"However, from what I've seen of our zoning laws, they aren't too bad," he continued. "What the oyster growers have worked on for years is to keep things like fecal coliform levels at a minimum.
"Yes, it's ugly but it isn't that harmful. Fecal matter is organic - it gets used up. It becomes a nutrient. It's just an indication that there are people too close to or in the bay.
"But things that are really harmful are those hard core materials, heavy metals and chemicals like PCBs [polychlorinated biphenyls or manmade hydrocarbons], stuff that gets stored in the sediment from industrial processes."
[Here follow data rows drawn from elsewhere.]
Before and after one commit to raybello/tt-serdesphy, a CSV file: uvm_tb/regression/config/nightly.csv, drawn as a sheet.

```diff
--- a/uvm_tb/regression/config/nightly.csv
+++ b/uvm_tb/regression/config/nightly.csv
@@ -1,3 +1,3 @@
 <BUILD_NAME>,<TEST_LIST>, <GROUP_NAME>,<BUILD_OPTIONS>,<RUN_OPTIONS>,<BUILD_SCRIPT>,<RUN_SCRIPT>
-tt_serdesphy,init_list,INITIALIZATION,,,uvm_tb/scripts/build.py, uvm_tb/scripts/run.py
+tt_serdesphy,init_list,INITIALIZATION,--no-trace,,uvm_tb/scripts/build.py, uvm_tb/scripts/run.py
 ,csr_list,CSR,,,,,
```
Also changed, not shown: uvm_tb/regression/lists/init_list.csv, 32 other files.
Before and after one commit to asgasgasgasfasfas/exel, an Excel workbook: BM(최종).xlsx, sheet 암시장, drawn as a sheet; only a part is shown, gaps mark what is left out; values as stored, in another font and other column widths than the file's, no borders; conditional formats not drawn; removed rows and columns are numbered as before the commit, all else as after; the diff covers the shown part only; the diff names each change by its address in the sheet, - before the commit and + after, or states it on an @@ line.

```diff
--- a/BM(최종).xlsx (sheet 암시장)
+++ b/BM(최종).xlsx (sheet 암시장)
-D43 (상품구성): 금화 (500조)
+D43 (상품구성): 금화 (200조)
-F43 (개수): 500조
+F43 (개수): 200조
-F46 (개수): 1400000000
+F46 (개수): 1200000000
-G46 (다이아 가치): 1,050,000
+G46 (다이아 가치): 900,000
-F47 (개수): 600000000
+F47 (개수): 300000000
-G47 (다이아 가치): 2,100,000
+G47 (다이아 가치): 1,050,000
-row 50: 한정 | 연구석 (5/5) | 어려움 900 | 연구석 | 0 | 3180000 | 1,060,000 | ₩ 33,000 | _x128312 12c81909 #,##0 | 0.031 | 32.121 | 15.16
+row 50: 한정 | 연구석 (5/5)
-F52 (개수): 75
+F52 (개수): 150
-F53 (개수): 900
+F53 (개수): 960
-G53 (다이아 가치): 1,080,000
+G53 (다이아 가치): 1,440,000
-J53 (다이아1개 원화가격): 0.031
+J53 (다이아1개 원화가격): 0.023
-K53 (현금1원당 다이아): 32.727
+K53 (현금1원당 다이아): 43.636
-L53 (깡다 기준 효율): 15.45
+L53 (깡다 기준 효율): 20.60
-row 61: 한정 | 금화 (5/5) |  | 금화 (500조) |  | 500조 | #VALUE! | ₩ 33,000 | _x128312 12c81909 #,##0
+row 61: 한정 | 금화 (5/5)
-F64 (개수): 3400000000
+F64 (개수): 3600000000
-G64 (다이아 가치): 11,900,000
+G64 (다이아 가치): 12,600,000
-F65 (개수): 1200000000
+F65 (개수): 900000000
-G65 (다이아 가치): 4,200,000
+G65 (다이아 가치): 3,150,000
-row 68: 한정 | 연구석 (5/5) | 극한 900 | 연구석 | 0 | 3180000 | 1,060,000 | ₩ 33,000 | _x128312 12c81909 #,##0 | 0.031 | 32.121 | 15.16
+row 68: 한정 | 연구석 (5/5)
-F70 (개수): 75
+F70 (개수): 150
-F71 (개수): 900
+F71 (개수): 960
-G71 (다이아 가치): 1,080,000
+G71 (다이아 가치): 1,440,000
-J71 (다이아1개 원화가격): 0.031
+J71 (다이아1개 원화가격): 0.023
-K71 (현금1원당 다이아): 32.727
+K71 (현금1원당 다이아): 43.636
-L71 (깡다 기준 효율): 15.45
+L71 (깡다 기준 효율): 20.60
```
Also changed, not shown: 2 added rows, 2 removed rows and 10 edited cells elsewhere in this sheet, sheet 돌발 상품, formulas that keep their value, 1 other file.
Geologic time "Even when the South Bend/Raymond area had a much larger population logging and building ships - there were around a dozen mills, numerous whore houses and taverns, it was a big 'urban' area for its times, a real point of commerce," Wilson said.
"But even then, the oysters did fine and no one got sick because there was never a pulp mill, never big industrial waste going into the bay. So we have a relatively clean sediment on the bay bottom today, "he concluded.
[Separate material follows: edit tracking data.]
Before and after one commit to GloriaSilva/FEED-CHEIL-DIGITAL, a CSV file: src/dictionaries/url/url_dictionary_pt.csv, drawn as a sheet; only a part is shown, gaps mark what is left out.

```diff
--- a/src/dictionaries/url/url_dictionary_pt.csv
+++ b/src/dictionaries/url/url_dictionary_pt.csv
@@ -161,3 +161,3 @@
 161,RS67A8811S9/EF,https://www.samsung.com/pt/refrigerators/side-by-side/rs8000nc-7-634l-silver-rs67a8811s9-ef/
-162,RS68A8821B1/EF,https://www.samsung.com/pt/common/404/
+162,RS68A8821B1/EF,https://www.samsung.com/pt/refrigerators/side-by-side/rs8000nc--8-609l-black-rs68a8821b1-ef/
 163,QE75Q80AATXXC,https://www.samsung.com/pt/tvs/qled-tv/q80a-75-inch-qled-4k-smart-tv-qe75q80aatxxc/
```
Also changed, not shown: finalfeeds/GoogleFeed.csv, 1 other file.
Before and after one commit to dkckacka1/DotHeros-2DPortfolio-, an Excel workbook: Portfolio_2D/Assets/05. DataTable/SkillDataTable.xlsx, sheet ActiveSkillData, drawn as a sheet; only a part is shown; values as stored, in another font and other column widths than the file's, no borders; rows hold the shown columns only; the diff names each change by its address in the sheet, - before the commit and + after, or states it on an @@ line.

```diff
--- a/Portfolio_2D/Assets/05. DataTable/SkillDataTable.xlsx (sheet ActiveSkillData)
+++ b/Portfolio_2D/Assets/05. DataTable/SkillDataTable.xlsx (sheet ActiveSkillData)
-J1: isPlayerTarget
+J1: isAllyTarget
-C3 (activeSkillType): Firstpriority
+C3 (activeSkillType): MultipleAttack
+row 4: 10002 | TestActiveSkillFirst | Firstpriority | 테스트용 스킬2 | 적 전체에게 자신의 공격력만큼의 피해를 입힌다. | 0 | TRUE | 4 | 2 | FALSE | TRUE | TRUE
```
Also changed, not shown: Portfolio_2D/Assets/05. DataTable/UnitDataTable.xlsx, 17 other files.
Willapa Bay is an estuary, big and shallow. The bay floor is made of layers of sedimentary materials, some newly deposited by the tides or river run-offs and some thousands of years old. This sedimentary layer is in constant motion and in differing states of erosion and deposition while it moves toward the ocean.
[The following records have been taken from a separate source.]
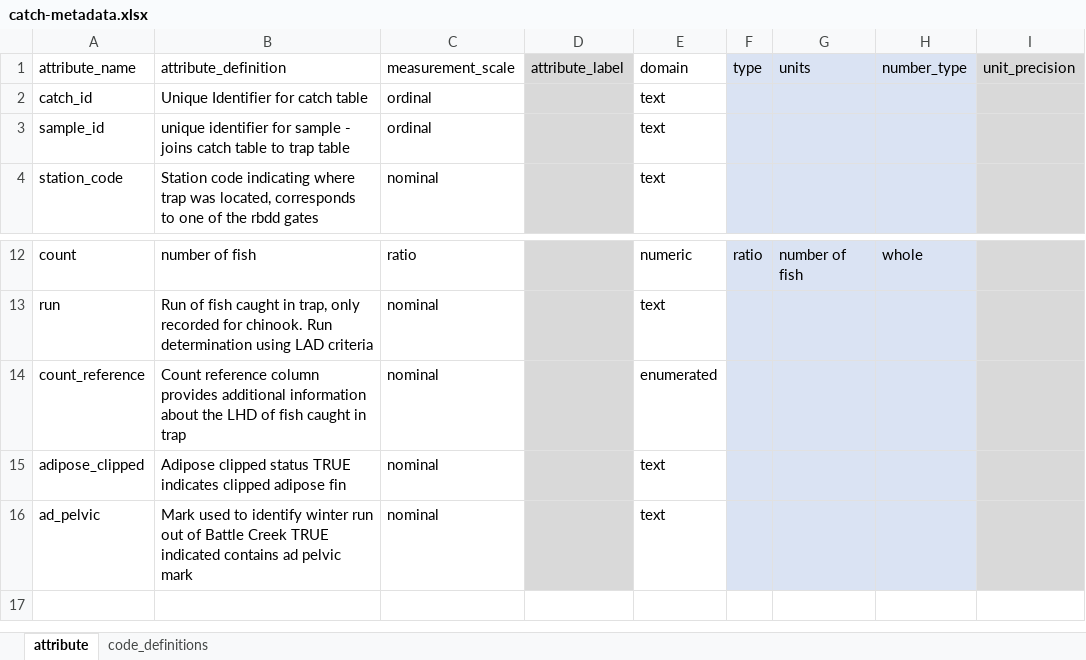
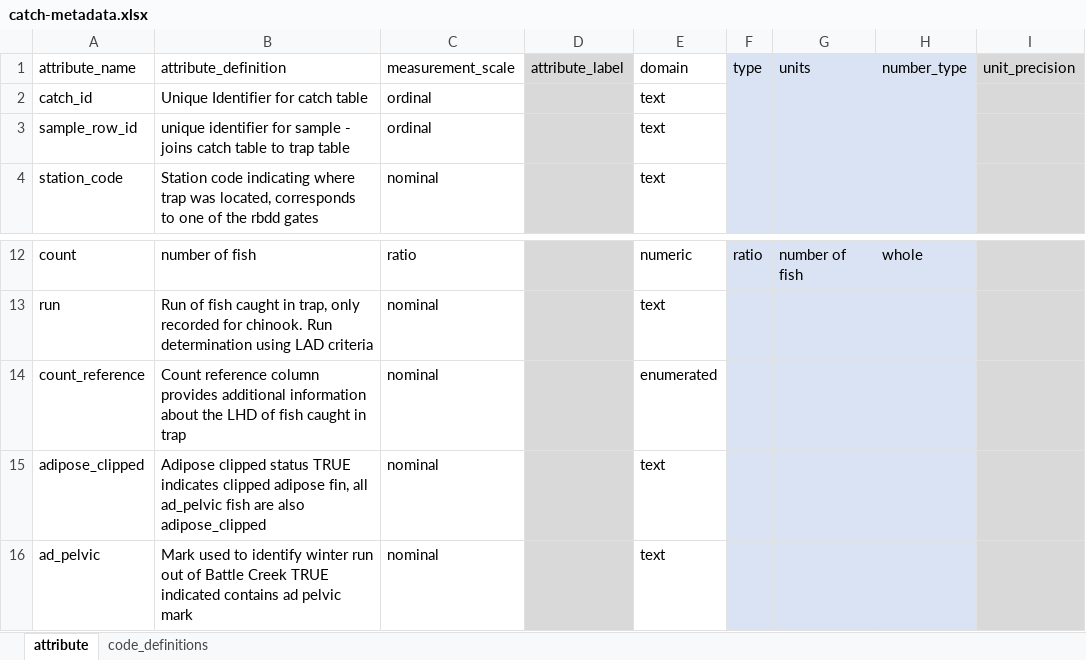
Before and after one commit to FlowWest/rbdd-rst-edi, an Excel workbook: data-raw/metadata_generated_by_flowwest/catch-metadata.xlsx, sheet attribute, drawn as a sheet; only a part is shown, gaps mark what is left out; values as stored, in another font and other column widths than the file's, no borders; the diff names each change by its address in the sheet, - before the commit and + after, or states it on an @@ line.

```diff
--- a/data-raw/metadata_generated_by_flowwest/catch-metadata.xlsx (sheet attribute)
+++ b/data-raw/metadata_generated_by_flowwest/catch-metadata.xlsx (sheet attribute)
-A3 (attribute_name): sample_id
+A3 (attribute_name): sample_row_id
-B15 (attribute_definition): …clipped adipose fin
+B15 (attribute_definition): …clipped adipose fin, all ad_pelvic fish are also adipose_clipped
```
Also changed, not shown: data-raw/metadata_generated_by_flowwest/trap-metadata.xlsx, 15 other files.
When Wilson scans the bay, he sees not only what everyone sees but he is able to look back in time - not decades but even further back into what scientists call "geologic time."
"We can go back to the geologic history of the bay, say 60 million years," he said, setting the scene. "There was no Coastal Range, no Cascades, no Rocky Mountains."
During the Eocene, 60 million years ago, sediments and volcanic material were being deposited into a wide subsiding trough stretching from the Olympics on the north to the Klamath mountains to the south.
"Temperatures were warmer - it was a tropical marine area with swamps to the east to the margin of the Cascades of today. The coal areas in Centralia were formed during this period. I don't know exactly what to compare it to," said Wilson. "Maybe Puerto Rico or another archipelago region."
"Sediments accumulated into this sinking basin, eventually reaching around 10,000 feet - a similar subsidence is happening today in the Gulf of Mexico. Eventually, some tens of millions of years ago, the crust began to rebound and those older sediments uplifted forming the Cascade Range and the Willapa Hills."
The Cascades, which are still forming, are much more recent in time.
The 'ugly' rock of Cape D
Those early accumulations of volcanic materials and sediments, often called volcaniclastics, comprise the Willapa Hills.
"They're ugly igneous rocks, but from their weathering over time nutrients are sloughed off - magnesium, calcium, iron and silica. The weathering of these silicate rocks contribute important mineral for the shells of an algae called diatoms that make up a valuable base of the food chain.
"Sediments store stuff," said Wilson. "They move around and encapsulate nutrients and keep them from washing into the ocean. They can be released into the water column by disturbance such as burrowing critters in the bay."
There are so many propitious factors that came together to form our bay. The older igneous rock that one sees on the Washington side of the Megler-Astoria Bridge also makes up part of Cape Disappointment. This rock, once buried thousands of feet below the current sea level, was included in that uplift that formed other Pacific Northwest peaks.
Wilson explained. "So here you have the Columbia River bringing down all this sand as it cuts through the gorge and it meets the wave energy at sea level and the sand which does not make it to deep water moves north. The hard rock of Cape Disappointment forms a shelter for the sediment, and, over time, the spit of the Long Beach Peninsula was created.
"The Peninsula locked in the waters of Willapa Bay to form the estuary," he said. "If it weren't for Cape D, we wouldn't have a spit or a bay."
EDITOR's NOTE: This series will be concluded in next week's Observer.